DeYoung studied the five traits into which psychologists segment personality: conscientiousness, extroversion, neuroticism, agreeableness, and openness/intellect. Certain parts of the brain are known to be associated with behaviors connected to each trait. DeYoung had volunteers fill out a personality questionnaire, then used a brain imaging test to measure the relative size of different parts of the brain in light of those traits.
He found, for example, that conscientious people tend to have a bigger lateral prefrontal cortex, a region of the brain involved in planning and controlling behavior. The research appears in Psychological Science, a journal of the Association for Psychological Science.
But what he has found is merely a correlation, not evidence that size is caused by personality type. If you're extra happy, you won't grow a larger lobe, he says.
"The correlations we found can't prove that the brain systems identified are directly influencing personality," DeYoung told "It could be that an extroverted person has more experiences of a certain kind, which could influence the size of one part of the brain -- rather than that that part of the brain helps to drive extroversion."
Advances in genetics suggest parents-to-be may someday be able to genetically select for, say, blue eyes and brown hair. DeYoung is quick to point out that his work doesn't mean parents will be able to request an especially outgoing baby.
"It doesn't look likely that we will be able to select genetically for complex personality traits any time soon," he said. "The picture coming from genetic studies of personality is that individual traits are influenced by dozens and even hundreds of genes, each of which has only a very small effect. The path from genes to personality is so complex that it would be difficult to manipulate."
The study found associations for conscientiousness, which is associated with planning; neuroticism, a tendency to experience negative emotions that is associated with sensitivity to threat and punishment; and agreeableness, which relates to parts of the brain that allow us to understand each other's emotions, intentions and mental states. Only openness/intellect didn't associate clearly with any of the predicted brain structures.
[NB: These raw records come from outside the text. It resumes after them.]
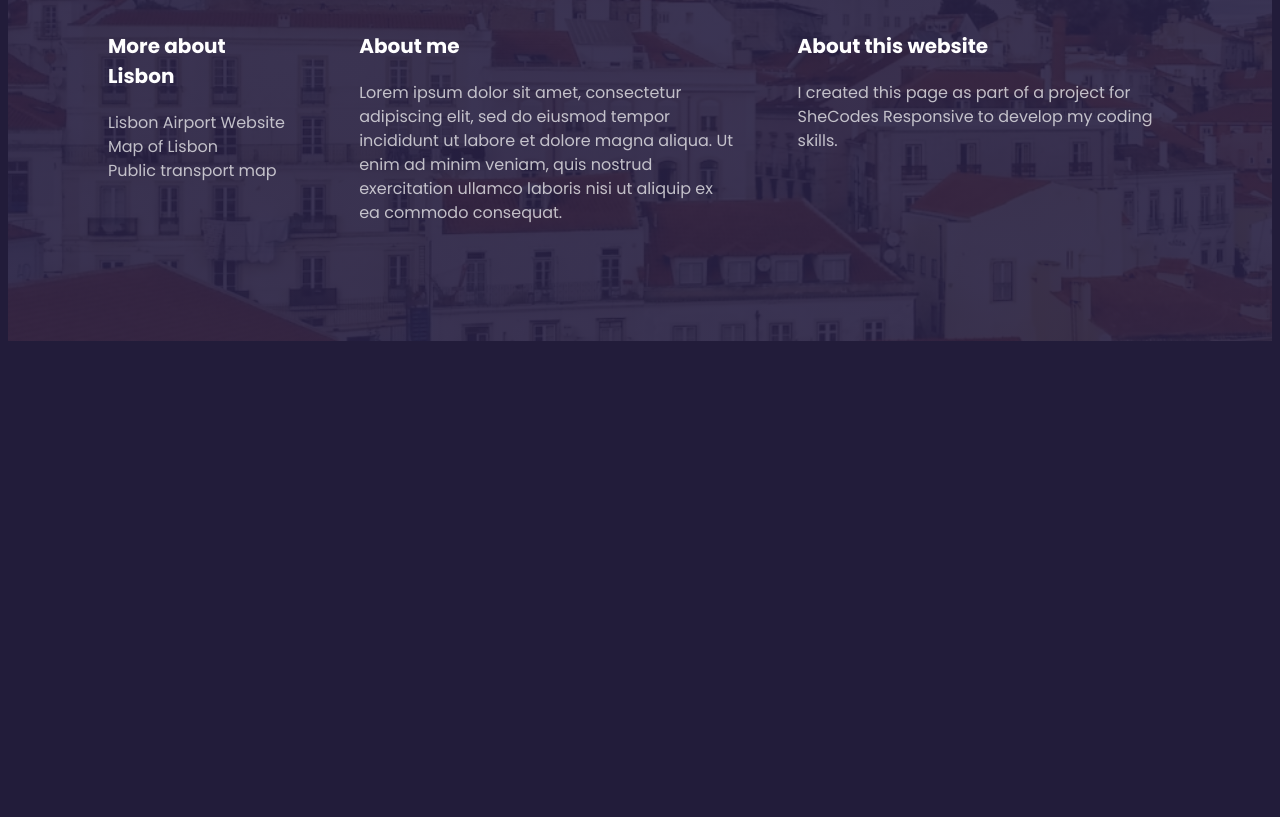
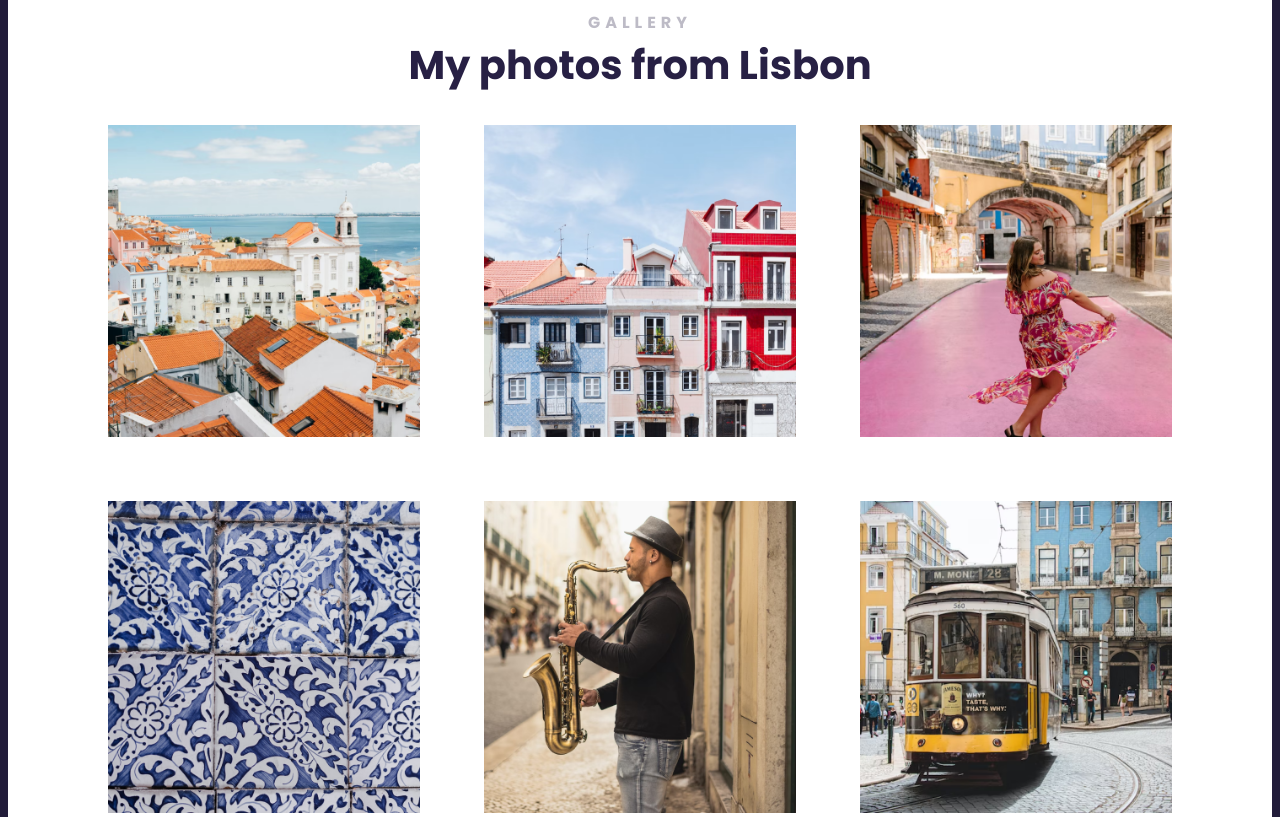
Before and after one commit to barbsuk20/travel-project, a plain HTML site: page index.html in a window 1280 px wide. Shown: the part 2600-3417 px from the top of the page. Before the commit the page ends 2949 px from the top, so only its background shows below. Drawn offline with Linux system fonts and the light colour scheme.

Commit message:
Added another section to the website

```diff
--- a/index.html
+++ b/index.html
@@ -180,6 +180,21 @@
             </div>
           </div>
         </section>
+
+        <section>
+          <h3 class="text-center">Gallery</h3>
+          <h2 class="text-center">My photos from Lisbon</h2>
+          <div class="card">
+            <div class="grid grid-3-full-col">
+              <img src="../img/img (1).png" alt="" class="img-resp" />
+              <img src="../img/img (2).png" alt="" class="img-resp" />
+              <img src="../img/img (3).png" alt="" class="img-resp" />
+              <img src="../img/img (4).png" alt="" class="img-resp" />
+              <img src="../img/img (5).png" alt="" class="img-resp" />
+              <img src="../img/img.png" alt="" class="img-resp" />
+            </div>
+          </div>
+        </section>
       </main>
       <footer>
         <section class="grid grid-3-col">
--- a/style.css
+++ b/style.css
@@ -152,6 +152,7 @@ section.secondary {
   width: 100%;
   aspect-ratio: 1/1;
 }
+
 .btn {
   display: block;
   color: white;
@@ -206,6 +207,10 @@ footer a:hover {
 }
 
 @media (max-width: 900px) {
+  body {
+    text-align: center;
+  }
+
   header {
     padding: 60px 0;
   }
@@ -243,4 +248,9 @@ footer a:hover {
   .embed {
     aspect-ratio: 16 / 9;
   }
+
+  main img {
+    margin: 0 auto;
+    max-width: 60%;
+  }
 }
```
Also changed, not shown: img/img (1).png (added), img/img (2).png (added), img/img (3).png (added), img/img (4).png (added), img/img (5).png (added), img/img.png (added).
"This starts to indicate that we can actually find the biological systems that are responsible for these patterns of complex behavior and experience -- what make people individuals," DeYoung said. He points out, though, that this doesn't mean that your personality is fixed from birth; the brain grows and changes as it grows. Experiences change the brain as it develops, and those changes in the brain can change personality.